*Required action:* Using the records that follow, count the lines containing the word "output" and give that number only.

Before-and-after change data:
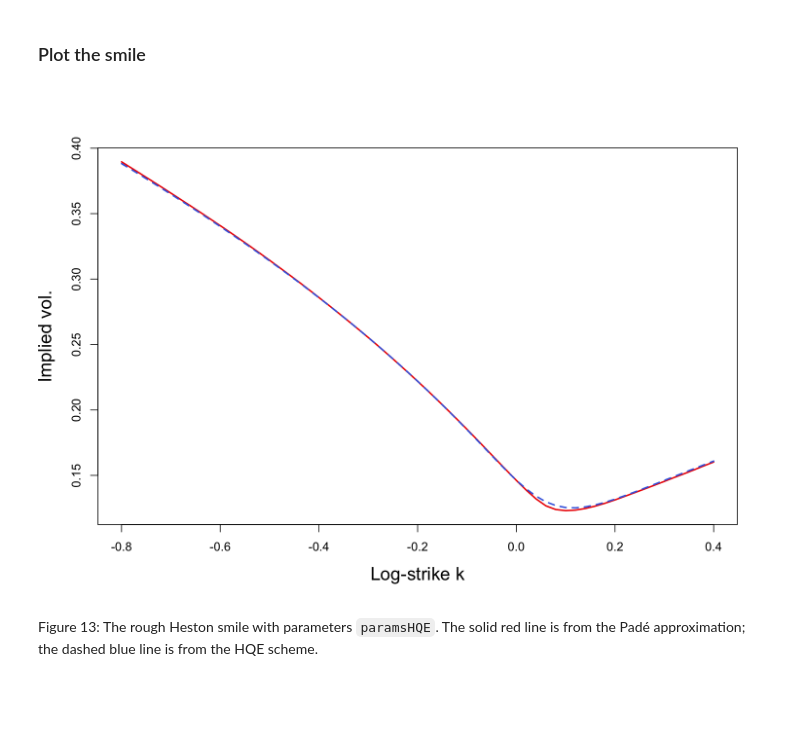
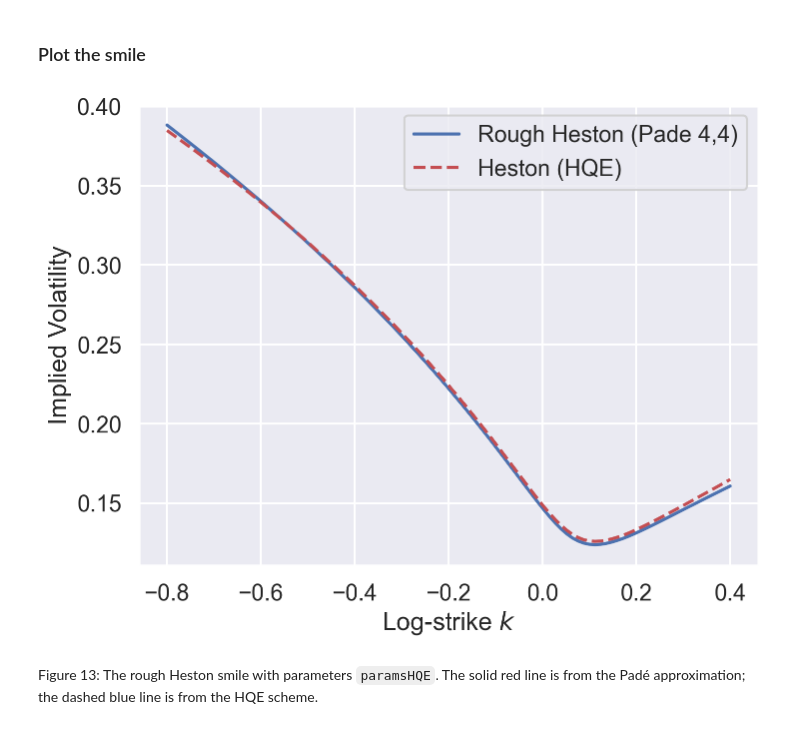
Before and after one commit to fbourgey/RoughVolatilityWorkshop, a Jupyter notebook: QM2024_4_Computation.ipynb, the cells around one changed output. Cells and saved outputs as stored; diff of their text form; code cells hidden in the pictures; blank space fills up the shorter version.

```diff
--- a/QM2024_4_Computation.ipynb
+++ b/QM2024_4_Computation.ipynb
@@ -1363,2 +1333,8 @@ S.128.HQE <- exp(res.128.HQE$x)
+# %%
+res_hqe = rough_heston.simulate_hqe(
+    T=T, params=params_heston, xi=xi_curve, n_mc=n_mc, n_steps=n_steps
+)
+# %%
+impvol_heston_hqe = black_otm_impvol_mc(S=np.exp(res_hqe["x"]), k=ks, T=T)
 # %% [markdown]
 ### Plot the smile
@@ -1368,11 +1341,12 @@ smile.128.HQE <- ivS(S.128.HQE, T = 1, exp(kk))
-# %%
-plot(kk, smile.128.HQE,
-     col = rd, lwd = 2, type = "l",
-     xlab = "Log-strike k", ylab = "Implied vol.", cex.lab = 1.5
-)
-lines(kk, volPade.44, col = bl, lwd = 2, lty = 2)
-# lines(kk,volPade.55,col=gr,lwd=4,lty=3)
-# %% [output]
-[figure, removed]
+# %%
+fig, ax = plt.subplots()
+ax.plot(ks, impvol_rheston_44, "b-", label="Rough Heston (Pade 4,4)")
+ax.plot(ks, impvol_heston_hqe, "r--", label="Heston (HQE)")
+ax.set_xlabel("Log-strike $k$")
+ax.set_ylabel("Implied Volatility")
+ax.legend()
+plt.show()
+# %% [output]
+[figure, added]
 # %% [markdown]
 Figure 13: The rough Heston smile with parameters `paramsHQE`.  The solid red line is from the Padé approximation; the dashed blue line is from the HQE scheme.
```
Also changed, not shown: parts of 18 cells of this notebook, 2 other files.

*Answer to the exercise:* 3